- _WHAT THE EXERCISE ASKS_
Copy each record exactly as it reads, leaving out any pictures it holds.

- _PROVIDED INFORMATION_

□ □ □ □

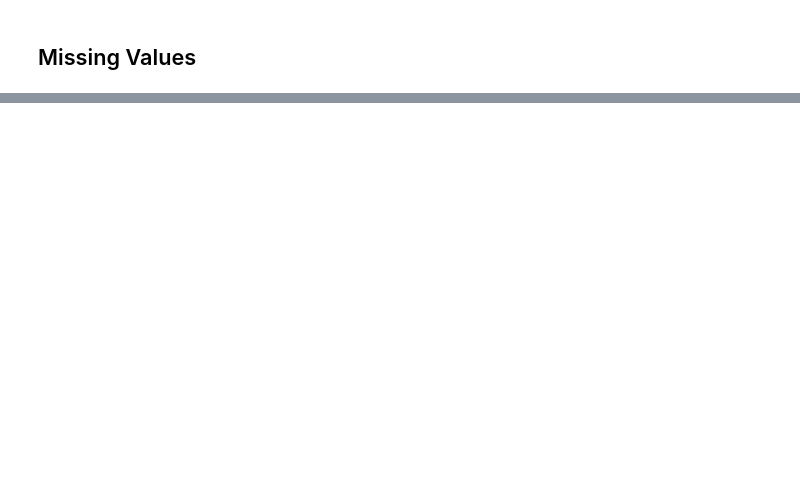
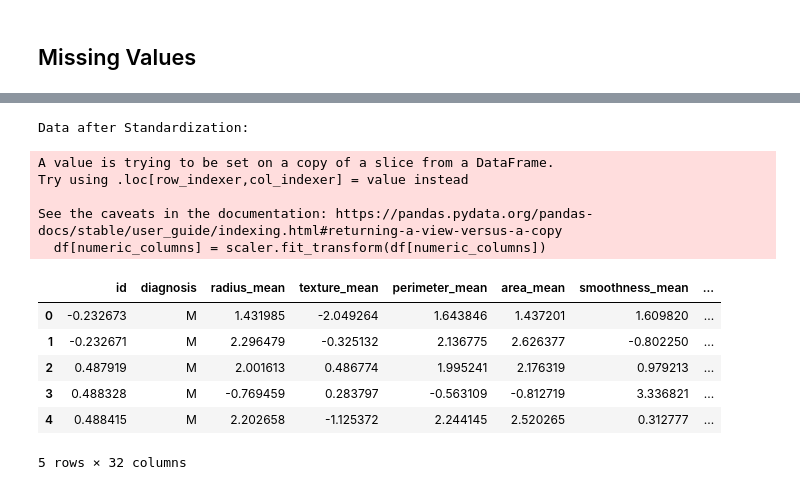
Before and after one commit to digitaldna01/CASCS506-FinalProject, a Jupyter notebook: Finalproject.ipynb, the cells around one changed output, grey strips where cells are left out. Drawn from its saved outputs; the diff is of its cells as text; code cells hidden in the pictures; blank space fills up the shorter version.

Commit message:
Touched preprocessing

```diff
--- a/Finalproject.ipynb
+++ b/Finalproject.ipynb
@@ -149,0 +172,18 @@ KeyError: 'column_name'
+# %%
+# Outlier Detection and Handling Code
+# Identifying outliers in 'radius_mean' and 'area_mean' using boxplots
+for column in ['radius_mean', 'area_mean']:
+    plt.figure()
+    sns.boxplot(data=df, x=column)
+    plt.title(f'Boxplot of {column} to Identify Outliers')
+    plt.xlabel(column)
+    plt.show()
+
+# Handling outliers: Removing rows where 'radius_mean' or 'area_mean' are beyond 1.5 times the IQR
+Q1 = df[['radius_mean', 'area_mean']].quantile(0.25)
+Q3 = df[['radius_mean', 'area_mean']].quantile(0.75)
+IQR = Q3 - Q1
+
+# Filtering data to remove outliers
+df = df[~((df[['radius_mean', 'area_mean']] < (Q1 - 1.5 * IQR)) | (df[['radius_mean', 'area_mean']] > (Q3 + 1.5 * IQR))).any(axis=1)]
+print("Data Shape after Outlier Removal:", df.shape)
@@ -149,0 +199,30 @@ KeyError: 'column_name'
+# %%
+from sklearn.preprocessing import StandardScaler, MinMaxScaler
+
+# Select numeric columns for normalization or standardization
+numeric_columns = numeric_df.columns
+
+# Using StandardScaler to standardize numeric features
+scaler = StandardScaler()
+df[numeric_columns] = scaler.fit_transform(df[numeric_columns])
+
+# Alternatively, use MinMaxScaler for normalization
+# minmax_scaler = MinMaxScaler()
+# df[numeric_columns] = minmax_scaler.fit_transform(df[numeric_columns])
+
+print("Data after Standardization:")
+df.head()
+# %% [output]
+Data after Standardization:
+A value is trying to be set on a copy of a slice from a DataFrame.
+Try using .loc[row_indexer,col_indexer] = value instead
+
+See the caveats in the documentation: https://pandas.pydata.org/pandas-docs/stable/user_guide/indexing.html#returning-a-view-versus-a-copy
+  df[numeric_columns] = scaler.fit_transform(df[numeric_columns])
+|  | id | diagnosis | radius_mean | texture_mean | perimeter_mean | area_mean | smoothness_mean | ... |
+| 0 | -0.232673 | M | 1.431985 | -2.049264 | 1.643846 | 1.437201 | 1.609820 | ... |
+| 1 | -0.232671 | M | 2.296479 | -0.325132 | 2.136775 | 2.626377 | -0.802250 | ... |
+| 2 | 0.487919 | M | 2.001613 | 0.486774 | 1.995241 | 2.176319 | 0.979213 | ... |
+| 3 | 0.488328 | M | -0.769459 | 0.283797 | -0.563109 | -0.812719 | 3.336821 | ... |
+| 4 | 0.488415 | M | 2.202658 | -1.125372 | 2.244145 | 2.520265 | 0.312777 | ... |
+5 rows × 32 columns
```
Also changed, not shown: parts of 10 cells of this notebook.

□ □ □ □

- _TASK ANSWER_
Before and after one commit to digitaldna01/CASCS506-FinalProject, a Jupyter notebook: Finalproject.ipynb, the cells around one changed output, grey strips where cells are left out. Drawn from its saved outputs; the diff is of its cells as text; code cells hidden in the pictures; blank space fills up the shorter version.

Commit message:
Touched preprocessing

```diff
--- a/Finalproject.ipynb
+++ b/Finalproject.ipynb
@@ -149,0 +172,18 @@ KeyError: 'column_name'
+# %%
+# Outlier Detection and Handling Code
+# Identifying outliers in 'radius_mean' and 'area_mean' using boxplots
+for column in ['radius_mean', 'area_mean']:
+    plt.figure()
+    sns.boxplot(data=df, x=column)
+    plt.title(f'Boxplot of {column} to Identify Outliers')
+    plt.xlabel(column)
+    plt.show()
+
+# Handling outliers: Removing rows where 'radius_mean' or 'area_mean' are beyond 1.5 times the IQR
+Q1 = df[['radius_mean', 'area_mean']].quantile(0.25)
+Q3 = df[['radius_mean', 'area_mean']].quantile(0.75)
+IQR = Q3 - Q1
+
+# Filtering data to remove outliers
+df = df[~((df[['radius_mean', 'area_mean']] < (Q1 - 1.5 * IQR)) | (df[['radius_mean', 'area_mean']] > (Q3 + 1.5 * IQR))).any(axis=1)]
+print("Data Shape after Outlier Removal:", df.shape)
@@ -149,0 +199,30 @@ KeyError: 'column_name'
+# %%
+from sklearn.preprocessing import StandardScaler, MinMaxScaler
+
+# Select numeric columns for normalization or standardization
+numeric_columns = numeric_df.columns
+
+# Using StandardScaler to standardize numeric features
+scaler = StandardScaler()
+df[numeric_columns] = scaler.fit_transform(df[numeric_columns])
+
+# Alternatively, use MinMaxScaler for normalization
+# minmax_scaler = MinMaxScaler()
+# df[numeric_columns] = minmax_scaler.fit_transform(df[numeric_columns])
+
+print("Data after Standardization:")
+df.head()
+# %% [output]
+Data after Standardization:
+A value is trying to be set on a copy of a slice from a DataFrame.
+Try using .loc[row_indexer,col_indexer] = value instead
+
+See the caveats in the documentation: https://pandas.pydata.org/pandas-docs/stable/user_guide/indexing.html#returning-a-view-versus-a-copy
+  df[numeric_columns] = scaler.fit_transform(df[numeric_columns])
+|  | id | diagnosis | radius_mean | texture_mean | perimeter_mean | area_mean | smoothness_mean | ... |
+| 0 | -0.232673 | M | 1.431985 | -2.049264 | 1.643846 | 1.437201 | 1.609820 | ... |
+| 1 | -0.232671 | M | 2.296479 | -0.325132 | 2.136775 | 2.626377 | -0.802250 | ... |
+| 2 | 0.487919 | M | 2.001613 | 0.486774 | 1.995241 | 2.176319 | 0.979213 | ... |
+| 3 | 0.488328 | M | -0.769459 | 0.283797 | -0.563109 | -0.812719 | 3.336821 | ... |
+| 4 | 0.488415 | M | 2.202658 | -1.125372 | 2.244145 | 2.520265 | 0.312777 | ... |
+5 rows × 32 columns
```
Also changed, not shown: parts of 10 cells of this notebook.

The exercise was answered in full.